The fact that different observers see events in different orders is also true in Euclidean space with a finite speed of light but does not justify your continued statement "at exactly the same time".Now the fact is, that Comet A and Comet B never come close to one another even though they trace paths through Space which intersect at x(a), y(a), and z(a) at completely different times. So, how is it possible that both you and the other guy look up at exactly the same time, and see two different comets at exactly the same place?? Well, clearly, one of you is watching something that the other one won't see for a long time...that is, they are watching an event that the other one will only be able to observe in their spacetime future, while the other one is watching an event that happened long ago in the other one's spacetime past, even though you both are making your observations at exactly the same time and observing completely different events happening at exactly the same place. But, at the time that both of you are making your observations, the fact is that neither comet is actually at x(a), y(a), and z(a). We'll call this situation the Comet example and come back to it later.
This has nothing to do with relativity. If one exploding star is responsible for lighting up gas cloud, then all explanations would have to conform to this fact.Now, lets consider a different example of two exploding stars. In this example, the two exploding stars are exactly the same distance from you, but, there is a gigantic gas cloud that lies closer to exploding star A than exploding star B and lies between the two stars such that it would take 3 months for light to get from star B to the gas cloud, but only about 1/3 that time for the light from star A to get there. However, the light from both exploding stars will take at least a year to reach you. Now, if you observe the gas cloud lighting up exactly one month after you saw both exploding stars blow up, can you determine which exploding star caused the gas cloud to light up?
Please, study Special Relativity yourself.

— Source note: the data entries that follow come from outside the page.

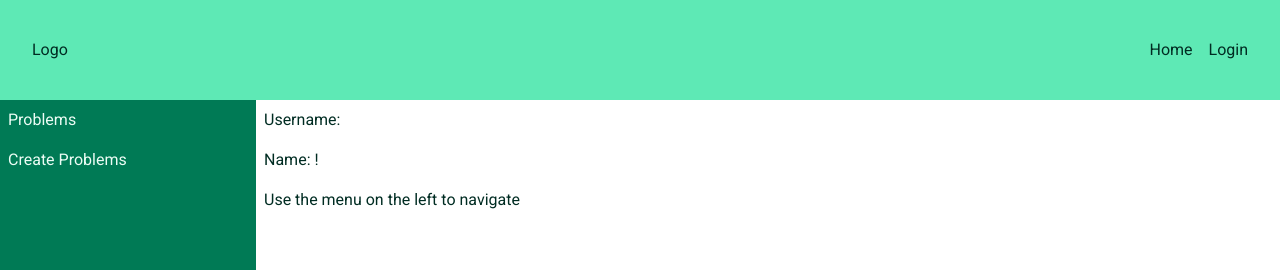
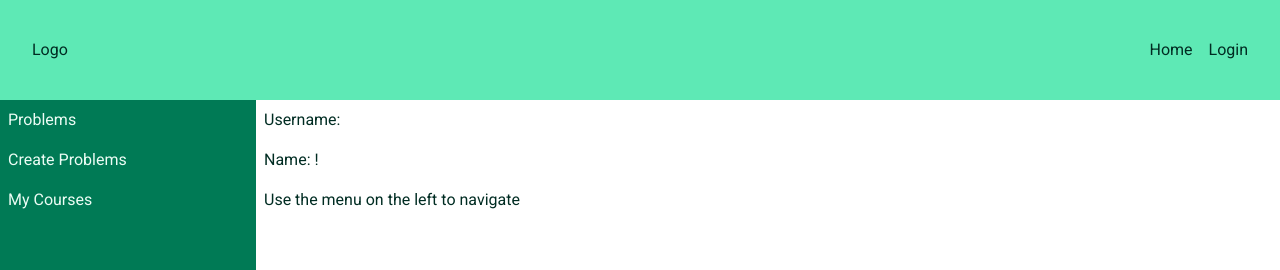
Before and after one commit to sparky9043/12-math-problem-generator, a React (Vite) app in the folder frontend/: page /dashboard in a window 1280 px wide. Shown: the top 270 px of the page. Built offline with nearby package versions, Linux system fonts and the light colour scheme.

Commit message:
create route to list of courses and nav link

```diff
--- a/frontend/src/App.tsx
+++ b/frontend/src/App.tsx
@@ -115,6 +115,10 @@ const App = () => {
             path="/dashboard/create"
             element={<ProblemForm />}
           />
+          <Route
+            path="/dashboard/courses"
+            element={<p>Create Course</p>}
+          />
         </Route>
         <Route
           path="/login"
--- a/frontend/src/components/Dashboard.tsx
+++ b/frontend/src/components/Dashboard.tsx
@@ -20,6 +20,11 @@ const DashBoard = () => {
                 Create Problems
               </NavLink>
             </li>
+            <li className="p-2">
+              <NavLink to='courses'>
+                My Courses
+              </NavLink>
+            </li>
           </ul>
           <div>
             {matchingParameter &&
```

You are in no condition to be teaching it.I have to run now, but will come back to continue this if it seems to be helpful, but think about which situations described in these examples might be space like, time like or light like.